The More Fun with Sisters and Brothers Program operates on the premise that sibling relationships don’t always need to be conflictual— with some work, they can be vastly improved.
“We sometimes have to be very intentional and teach our children how to interact well with each other,” Kramer explained. “We can’t expect young children to figure out how to manage these complex relationships on their own.”
In addition to watching the sessions on a closed circuit TV, parents received a handout after each meeting that described the session’s objectives, the words used to describe the relationship skills, and specific suggestions for what parents could say to guide children to manage a conflict using the skills the children have learned.

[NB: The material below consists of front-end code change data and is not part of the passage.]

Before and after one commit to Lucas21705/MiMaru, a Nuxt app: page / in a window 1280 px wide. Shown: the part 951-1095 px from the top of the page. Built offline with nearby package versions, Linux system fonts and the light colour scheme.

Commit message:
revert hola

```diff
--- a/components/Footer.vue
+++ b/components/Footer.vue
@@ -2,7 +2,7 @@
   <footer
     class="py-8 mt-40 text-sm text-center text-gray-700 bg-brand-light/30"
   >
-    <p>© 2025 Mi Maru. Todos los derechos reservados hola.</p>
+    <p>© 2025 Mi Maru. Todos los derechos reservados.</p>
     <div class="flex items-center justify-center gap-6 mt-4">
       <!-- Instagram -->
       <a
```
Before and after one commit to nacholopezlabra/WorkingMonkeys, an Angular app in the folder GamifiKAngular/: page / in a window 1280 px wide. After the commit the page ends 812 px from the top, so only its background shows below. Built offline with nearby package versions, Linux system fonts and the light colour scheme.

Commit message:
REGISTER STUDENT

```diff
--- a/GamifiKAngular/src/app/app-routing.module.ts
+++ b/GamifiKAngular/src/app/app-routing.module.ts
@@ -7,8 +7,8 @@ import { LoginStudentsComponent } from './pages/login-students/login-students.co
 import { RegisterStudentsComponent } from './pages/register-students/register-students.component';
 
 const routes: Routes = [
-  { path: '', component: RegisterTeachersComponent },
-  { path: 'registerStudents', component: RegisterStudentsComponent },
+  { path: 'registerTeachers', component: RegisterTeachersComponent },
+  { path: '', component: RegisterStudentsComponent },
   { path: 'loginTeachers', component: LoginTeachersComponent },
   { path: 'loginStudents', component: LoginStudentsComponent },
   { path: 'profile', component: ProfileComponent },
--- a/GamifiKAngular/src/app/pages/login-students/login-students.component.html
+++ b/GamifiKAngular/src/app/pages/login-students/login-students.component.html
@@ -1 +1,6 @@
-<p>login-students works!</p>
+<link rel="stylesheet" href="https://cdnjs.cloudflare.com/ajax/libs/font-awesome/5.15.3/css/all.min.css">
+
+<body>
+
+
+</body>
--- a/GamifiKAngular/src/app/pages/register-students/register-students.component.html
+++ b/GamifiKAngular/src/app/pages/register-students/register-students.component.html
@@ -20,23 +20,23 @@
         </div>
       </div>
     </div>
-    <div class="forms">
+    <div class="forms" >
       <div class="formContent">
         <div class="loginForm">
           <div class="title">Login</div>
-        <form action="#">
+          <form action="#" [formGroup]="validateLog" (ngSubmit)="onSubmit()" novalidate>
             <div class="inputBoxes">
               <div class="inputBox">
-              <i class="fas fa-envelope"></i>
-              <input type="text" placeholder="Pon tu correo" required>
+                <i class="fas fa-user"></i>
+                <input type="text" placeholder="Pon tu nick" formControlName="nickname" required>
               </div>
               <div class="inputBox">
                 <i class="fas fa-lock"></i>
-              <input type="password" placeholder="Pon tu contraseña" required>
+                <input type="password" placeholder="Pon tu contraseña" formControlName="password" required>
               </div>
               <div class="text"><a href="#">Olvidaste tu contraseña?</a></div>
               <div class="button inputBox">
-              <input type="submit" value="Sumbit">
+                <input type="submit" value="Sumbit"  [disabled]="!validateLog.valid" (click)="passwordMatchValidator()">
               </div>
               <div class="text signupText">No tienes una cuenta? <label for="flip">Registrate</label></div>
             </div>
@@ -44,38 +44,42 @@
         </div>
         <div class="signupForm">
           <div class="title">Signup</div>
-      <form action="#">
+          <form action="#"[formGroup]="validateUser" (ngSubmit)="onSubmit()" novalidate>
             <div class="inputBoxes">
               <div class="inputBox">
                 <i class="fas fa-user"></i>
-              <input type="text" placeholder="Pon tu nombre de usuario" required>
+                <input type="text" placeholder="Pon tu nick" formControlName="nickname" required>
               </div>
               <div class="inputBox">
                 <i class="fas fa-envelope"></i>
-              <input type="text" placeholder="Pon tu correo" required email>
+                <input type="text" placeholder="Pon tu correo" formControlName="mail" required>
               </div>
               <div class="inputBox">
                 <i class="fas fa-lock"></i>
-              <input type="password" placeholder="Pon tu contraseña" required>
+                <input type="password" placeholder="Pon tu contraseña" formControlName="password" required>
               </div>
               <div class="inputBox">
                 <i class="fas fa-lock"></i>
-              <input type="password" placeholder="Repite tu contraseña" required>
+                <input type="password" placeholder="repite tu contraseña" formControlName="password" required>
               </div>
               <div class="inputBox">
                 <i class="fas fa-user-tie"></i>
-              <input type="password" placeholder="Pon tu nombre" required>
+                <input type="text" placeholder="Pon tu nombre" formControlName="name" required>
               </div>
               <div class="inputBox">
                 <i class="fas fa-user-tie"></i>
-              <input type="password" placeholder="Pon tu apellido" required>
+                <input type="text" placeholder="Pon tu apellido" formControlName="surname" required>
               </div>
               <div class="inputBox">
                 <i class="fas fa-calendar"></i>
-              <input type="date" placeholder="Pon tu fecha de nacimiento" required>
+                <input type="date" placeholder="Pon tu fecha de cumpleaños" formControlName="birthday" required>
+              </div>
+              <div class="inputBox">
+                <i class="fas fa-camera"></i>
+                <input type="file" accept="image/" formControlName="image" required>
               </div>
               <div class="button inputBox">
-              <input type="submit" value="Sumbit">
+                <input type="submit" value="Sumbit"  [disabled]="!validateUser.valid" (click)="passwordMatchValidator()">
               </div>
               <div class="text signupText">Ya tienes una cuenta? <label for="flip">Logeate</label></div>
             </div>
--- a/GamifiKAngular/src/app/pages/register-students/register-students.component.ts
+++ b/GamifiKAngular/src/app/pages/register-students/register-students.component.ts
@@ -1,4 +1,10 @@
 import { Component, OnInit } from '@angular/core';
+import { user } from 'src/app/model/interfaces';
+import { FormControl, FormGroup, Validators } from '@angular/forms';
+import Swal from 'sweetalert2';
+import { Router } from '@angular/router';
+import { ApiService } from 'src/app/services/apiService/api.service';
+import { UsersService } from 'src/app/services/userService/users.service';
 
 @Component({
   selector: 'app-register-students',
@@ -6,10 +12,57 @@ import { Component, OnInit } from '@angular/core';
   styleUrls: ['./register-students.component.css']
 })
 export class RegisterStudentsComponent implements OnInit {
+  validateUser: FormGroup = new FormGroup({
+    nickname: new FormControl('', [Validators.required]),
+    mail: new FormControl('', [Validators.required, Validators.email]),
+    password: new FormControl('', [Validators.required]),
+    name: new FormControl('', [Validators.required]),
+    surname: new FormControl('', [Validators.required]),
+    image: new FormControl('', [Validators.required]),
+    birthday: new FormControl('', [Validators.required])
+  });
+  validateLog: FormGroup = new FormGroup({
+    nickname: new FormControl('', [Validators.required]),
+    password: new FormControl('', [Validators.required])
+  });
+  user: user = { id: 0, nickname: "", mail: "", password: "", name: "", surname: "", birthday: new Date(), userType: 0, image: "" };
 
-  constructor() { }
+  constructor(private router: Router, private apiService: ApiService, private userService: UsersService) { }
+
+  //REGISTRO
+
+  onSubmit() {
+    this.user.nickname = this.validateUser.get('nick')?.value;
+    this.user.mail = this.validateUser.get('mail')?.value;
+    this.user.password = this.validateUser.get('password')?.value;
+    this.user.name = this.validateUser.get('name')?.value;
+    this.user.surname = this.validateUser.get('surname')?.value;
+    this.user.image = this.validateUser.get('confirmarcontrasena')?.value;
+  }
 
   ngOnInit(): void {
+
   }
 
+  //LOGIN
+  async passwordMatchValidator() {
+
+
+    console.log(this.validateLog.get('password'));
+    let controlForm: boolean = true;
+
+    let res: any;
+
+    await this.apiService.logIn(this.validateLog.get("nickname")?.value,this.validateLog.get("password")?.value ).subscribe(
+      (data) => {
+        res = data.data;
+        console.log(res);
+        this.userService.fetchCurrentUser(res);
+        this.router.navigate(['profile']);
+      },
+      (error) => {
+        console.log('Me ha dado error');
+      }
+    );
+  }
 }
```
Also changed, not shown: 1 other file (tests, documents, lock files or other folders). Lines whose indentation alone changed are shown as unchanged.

To encourage families to use the skills at home where they really need them, the researchers sent home lesson-specific bedtime stories, a board game with cards and questions, an activity book, and a CD with a rap song that summarizes the skills the siblings learned.
It is notable that the study found that not only do siblings profit from More Fun with Sisters and Brothers, parents do as well. But why did moms and dads differ in the ways they benefited from the program?
Studies show that fathers and mothers interact with children differently. “Dads tend to get more involved with their kids when they are playing whereas mothers tend to coach their children more,” Kramer said.
“As mothers watched us work on these concepts with their children and did the homework we’d slipped in, they learned some of the same strategies that their children did, and that helped them to better handle their own emotions.
“Mothers appear to have incorporated the skills their children were taught into the way they manage their own emotions. For example, they were significantly more likely to reframe their children’s bickering as a normal and manageable part of the sibling relationship and were less likely to let their emotions interfere with being an effective parent,” Kramer said.
In contrast, fathers who noticed more warmth between their children following the program were better able to manage their negative emotions when their children did squabble. This may be because they now felt more confident that their children would be able to manage any conflict that did erupt as a result of the skills they learned from the program.
“Even though the More Fun with Sisters and Brothers intervention is child-focused, the new study shows that this program can actually help the entire family system,” Kramer said.
“Fostering Parents’ Emotion Regulation through a Sibling-Focused Experimental Intervention” appears in the June 2015 issue of the Journal of Family Psychology. Co-authors are Niyantri Ravindran, Nancy L. McElwain, and Laurie Kramer, all of the U of I, and Jennifer M. Engle, a U of I alumna, now of Vanderbilt University. A grant from USDA funded the research.